On top of all this trouble it’s already facing, HSBC (NYSE:HSBC) has also experienced political and economic shocks as have many other financial institutions. It’s already planning to move roughly one thousand jobs out of London and possibly transfer most of them to Paris, France. Donald Trump’s victory in the US presidential election has also caused many companies to take action based on what they think his economic and international trade policies will look like. What all this means for HSBC is uncertainty and volatility. Its shares were trading down about 5% in the Hong Kong stock market after HSBC published the latest financial numbers.
But perhaps the worst is behind it. HSBC has already made large efforts to clean up its private banking situation. And along with the disappointing loss, HSBC has announced it will buy back $1 billion of shares. The chairman Douglas Flint recently gave further reason for optimism as he said in a statement, “We enter 2017 with the restructuring of the group essentially competed, and with a strong capital position and a conservative balance sheet.” Weak growth and a few large negative news meant the bank missed analysts’ expectations and raised doubts over whether or not its current financial strategy is working. Flint also added, “2016 will be long remembered for its significant and largely unexpected economic and political events. These foreshadowed changes to the established geopolitical and economic relationships that have defined interactions within developed economies and between them and the rest of the world. The uncertainties created by such changes temporarily influenced investment activity and contributed to volatile financial market conditions. Against this background, HSBC’s performance in 2016 was broadly satisfactory.”

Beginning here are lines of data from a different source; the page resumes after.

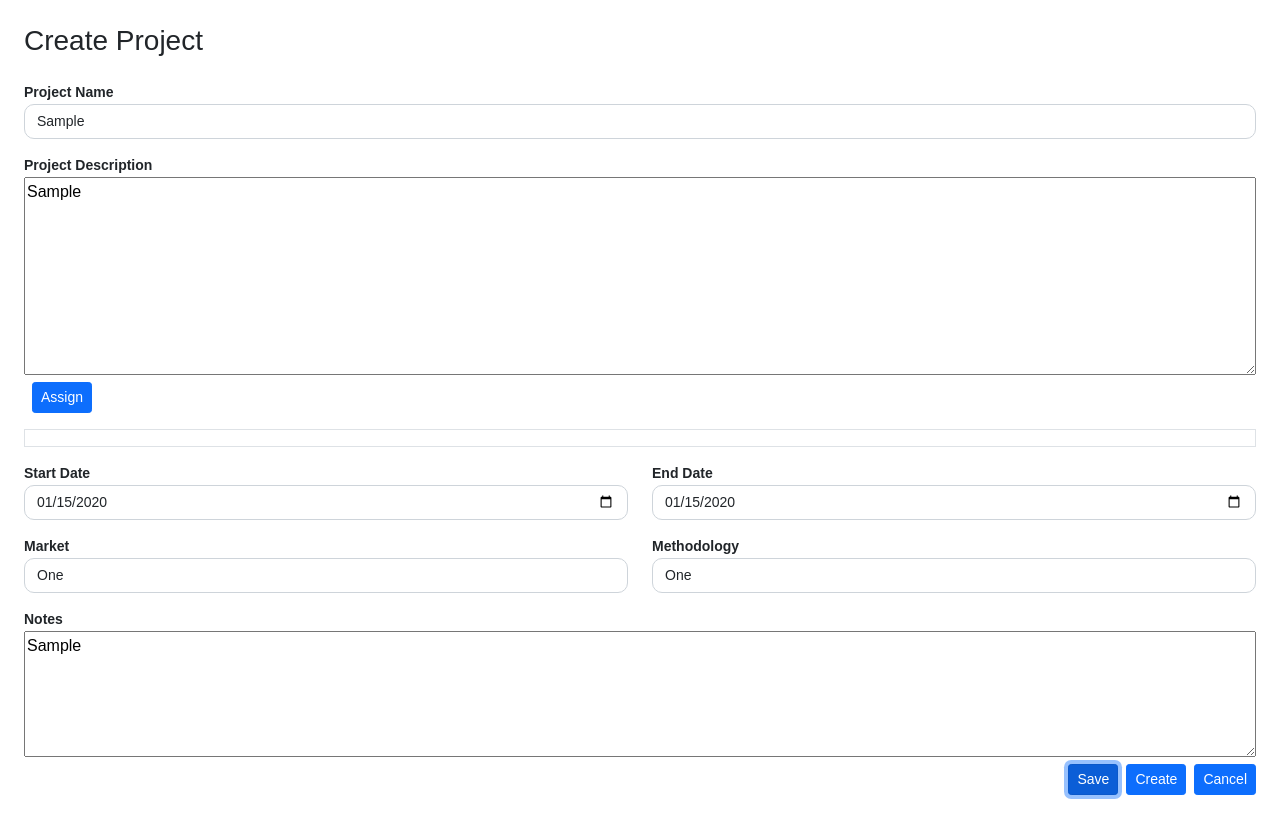
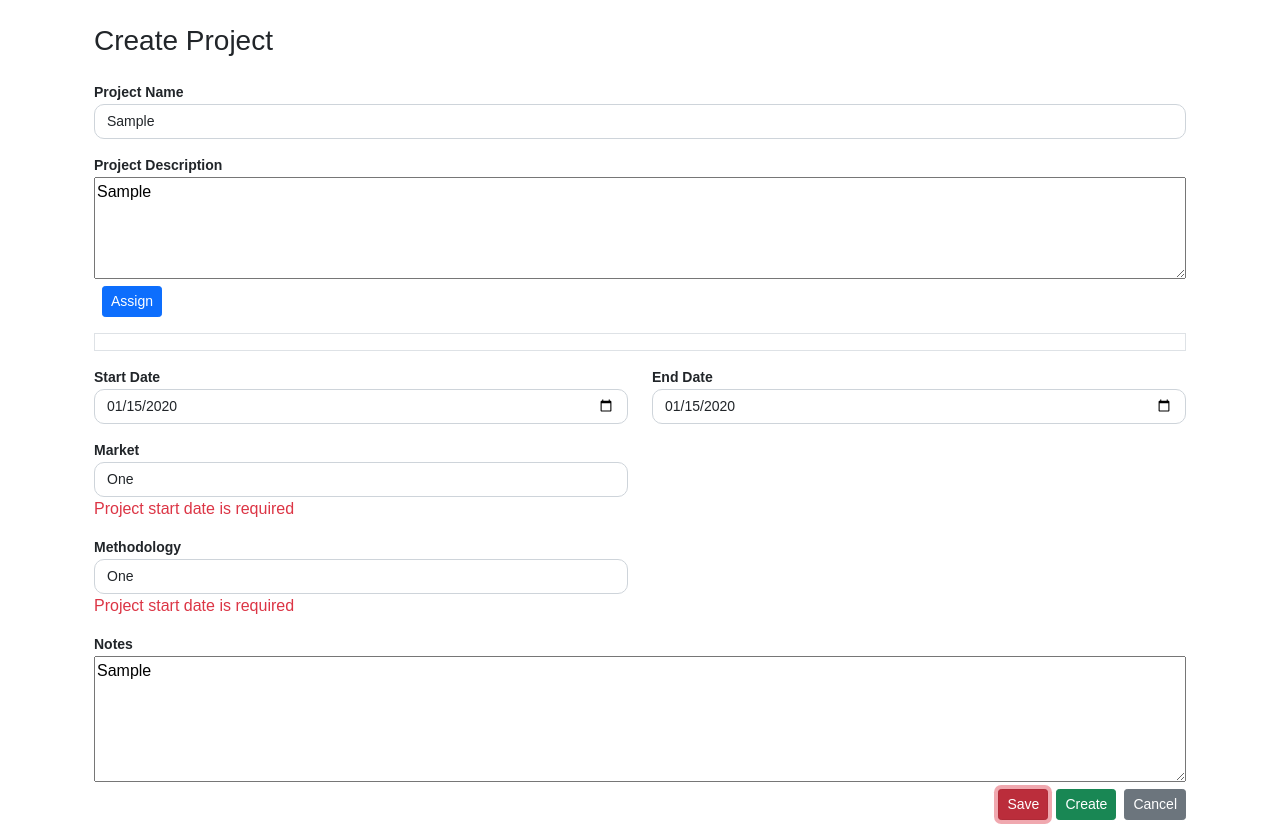
Before and after one commit to thallasiva/React-, a React (Create React App) app: page /projects/createProject in a window 1280 px wide. Both pictures are taken after typing "Sample", "Sample", "2020-01-15", "2020-01-15", "Sample" into the empty fields and a click on the button "Save". Before the commit the page ends 811 px from the top, so only its background shows below. Built offline with nearby package versions, Linux system fonts and the light colour scheme.

Commit message:
Create project validaiton and api call

```diff
--- a/src/components/projects/createProject.js
+++ b/src/components/projects/createProject.js
@@ -1,21 +1,148 @@
-import React from "react";
+import React, { useEffect, useState } from "react";
+import apiInstace from "../../interceptor/axiosInstance";
+import { useNavigate } from "react-router-dom";
+import { Api_url, CREATE_PROJECT } from "../../services/apiservice";
 
 const CreateProject = () => {
 
+    const navigate = useNavigate();
+
+    // form validations here
+
+    const projectCreateForm = {
+
+        pname: '',
+        pdesc: '',
+        psdate: '',
+        pedate: '',
+        pmarket: '',
+        pmethd: '',
+        pnote: ''
+    };
+
+    const projectCreateErrors = {
+        pname: '',
+        pdesc: '',
+        psdate: '',
+        pedate: '',
+        pmarket: '',
+        pmethd: '',
+        pnote: ''
+    };
+
+
+    const formValidations = {
+        pname: (value) => (value ? "" : "Project name is required"),
+        pdesc: (value) => (value ? "" : "Project description is required"),
+        psdate: (value) => (value ? "" : "Project start date is required"),
+        pedate: (value) => (value ? "" : "Project start date is required"),
+        pmarket: (value) => (value ? "" : "Project start date is required"),
+        pmethd: (value) => (value ? "" : "Project start date is required"),
+        pnote: (value) => (value ? "" : "")
+    };
+
+    // set and get form validations
+    const [formData, setFormData] = useState(projectCreateForm);
+    const [getError, setErrors] = useState(projectCreateErrors);
+    const [getLocalDtrgeValues, setLocalStorage] = useState(null);
+
+    useEffect(() => {
+        const otpResp = setLocalStorage(JSON.parse(localStorage.getItem('otpValidateResponse')));
+        console.log("otp response", otpResp);
+
+
+    },[]);
+
+
+
+    useEffect(() => {
+        console.log("otp response here",getLocalDtrgeValues);
+
+
+    },[getLocalDtrgeValues]);  // Fetch users and projects once otpValidate is set
+
+
+
+
+    // handle input values
+    const handleInputs = (e) => {
+        const { name, value } = e.target;
+        setFormData((previous) => ({
+            ...previous,
+            [name]: value,
+        }));
+
+        setErrors((preivousError) => ({
+            ...preivousError,
+            [name]: formValidations[name](value)
+        }));
+    };
+
+
+    const handleSubmit = (e) => {
+        e.preventDefault();
+
+        const errorMessage = Object.keys(formData).reduce((acc, fields) => {
+            acc[fields] = formValidations[fields](formData[fields]);
+            return acc;
+        }, {});
+
+        setErrors(errorMessage);
+
+        if (Object.values(errorMessage).every(err => err === "")) {
+            console.log("form submitted successfully");
+
+            const payload = {
+                "ProjName": formData.pname,
+                "ProjDesc": formData.pdesc,
+                "ProjStatus": "Draft",
+                "StartDate": formData.psdate,
+                "EndDate": formData.pedate,
+                "Market": formData.pmarket,
+                "Methodology": formData.pmethd,
+                "Notes": formData.pnote,
+                "userId": "27",
+                "ProjUsers": []
+
+            }
+
+            apiInstace.post(Api_url + CREATE_PROJECT, payload).then((resp) => {
+                if (resp.responseCode === 1) {
+                    alert("form submitting error");
+                } else {
+                    alert("form submitted successfully");
+                    navigate('/projects/projectsList')
+                }
+            })
+
+        } else {
+            console.error("form validation error");
+
+        }
+    }
+
+
+
+
     return (
-        <div className="p-4">
+        <div className="p-4 container">
+
             <h3> Create Project </h3>
+
+            <form onSubmit={handleSubmit}>
                 <div className="form-group">
                     <label> Project Name </label>
-                <input type="tex" className="form-control" />
+                    <input type="text" className="form-control" name="pname" value={formData.pname} onChange={handleInputs} />
                 </div>
+                {getError.pname && <span className="text-danger">{getError.pname}</span>}
+
 
                 <div className="form-group">
                     <label> Project Description </label>
-                <textarea  rows={8} className="w-100" />
+                    <textarea rows={4} className="w-100" name="pdesc" value={formData.pdesc} onChange={handleInputs} />
                 </div>
-
-            <button className="btn btn-primary ms-2 btn-sm"> Assign </button>
+                {getError.pdesc && <span className="text-danger">{getError.pdesc}</span>}
+                <button type="button" className="btn btn-primary ms-2 btn-sm"> Assign </button>
 
                 <div className="border p-2 mt-3">
 
@@ -24,43 +151,51 @@ const CreateProject = () => {
                 <div className="row">
                     <div className="col-sm-6">
                         <label> Start Date </label>
-                    <input type="date" className="form-control" />
+                        <input type="date" className="form-control" name="psdate" value={formData.psdate} onChange={handleInputs} />
                     </div>
+                    {getError.psdate && <span className="text-danger">{getError.psdate}</span>}
+
                     <div className="col-sm-6">
                         <label> End Date </label>
-                    <input type="date" className="form-control" />
+                        <input type="date" className="form-control" name="pedate" value={formData.pedate} onChange={handleInputs} />
                     </div>
+                    {getError.pedate && <span className="text-danger">{getError.pedate}</span>}
+
                 </div>
 
                 <div className="row">
                     <div className="col-sm-6">
                         <label> Market </label>
-                    <select className="w-100 form-control">
+                        <select className="w-100 form-control" name="pmarket" value={formData.pmarket} onChange={handleInputs}>
                             <option value={1}> One </option>
                             <option value={2}> Two </option>
                             <option value={3}> Three </option>
                         </select>
                     </div>
+                    {getError.pmarket && <span className="text-danger">{getError.pmarket}</span>}
+
                     <div className="col-sm-6">
                         <label> Methodology </label>
-                    <select className="w-100 form-control" >
+                        <select className="w-100 form-control" name="pmethd" value={formData.pmethd} onChange={handleInputs}>
                             <option value={1}> One </option>
                             <option value={2}> Two </option>
                             <option value={3}> Three </option>
                         </select>
                     </div>
+                    {getError.pmethd && <span className="text-danger">{getError.pmethd}</span>}
+
                 </div>
 
                 <div className="form-group">
                     <label> Notes </label>
-                <textarea  rows={5} className="w-100" />
+                    <textarea rows={5} className="w-100" name="pnote" value={formData.pnote} onChange={handleInputs} />
                 </div>
                 <div className="float-end mb-3">
-                <button className="btn btn-primary ms-2 btn-sm"> Save </button>
-                <button className="btn btn-primary ms-2 btn-sm"> Create </button>
-                <button className="btn btn-primary ms-2 btn-sm"> Cancel </button>
-
+                    <button type="submit" className="btn btn-danger ms-2 btn-sm"> Save </button>
+                    <button type="button" className="btn btn-success ms-2 btn-sm"> Create </button>
+                    <button type="button" className="btn btn-secondary ms-2 btn-sm"> Cancel </button>
                 </div>
+            </form>
         </div>
     )
 
--- a/src/interceptor/axiosInstance.js
+++ b/src/interceptor/axiosInstance.js
@@ -38,7 +38,7 @@ apiInstace.interceptors.response.use(
             localStorage.removeItem('loginResponse');
             window.location.href = '/';  // Or use React Router to navigate
         }
-        window.location.href = '/dashboard';
+        window.location.href = 'dashboard';
         return Promise.reject(error); // Reject the promise if there's an error
     }
 );
--- a/src/services/apiservice.js
+++ b/src/services/apiservice.js
@@ -7,3 +7,4 @@ export const USERS_LIST = '/api/project/request';
 export const PROJECTS_LIST = '/api/project/request';
 export const CREATE_USER = '/api/login/registration';
 export const DELETE_USER = '/api/project/request';
+export const CREATE_PROJECT = '/api/project/create'
```
Lines whose indentation alone changed are shown as unchanged.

Despite HSBC’s shares selling off this week, it still remains one of the best-performing European bank stocks since Britain voted in June of last year to leave the European Union. HSBC climbed about 53% against a 28% increase in the STOXX Europe 600 banks index. This is because HSBC benefited from the strengthening of the U.S. dollar and stronger capital levels. It’s never easy to predict what markets will do in the future. That’s why it’s best to maintain a well-diversified, balanced portfolio to weather the ups and downs over the long run. The financial sector is the backbone of the economy no matter where you live. As HSBC is a global recognized brand is among the largest in the world, it makes for an adequate proxy for the banking industry. Owning more bank stocks would be preferable, but HSBC would not be a bad place to start.
This author has no positions in any stock mentioned and does not plan to open any positions in any stocks mentioned for at least 72 hours after publication of this article.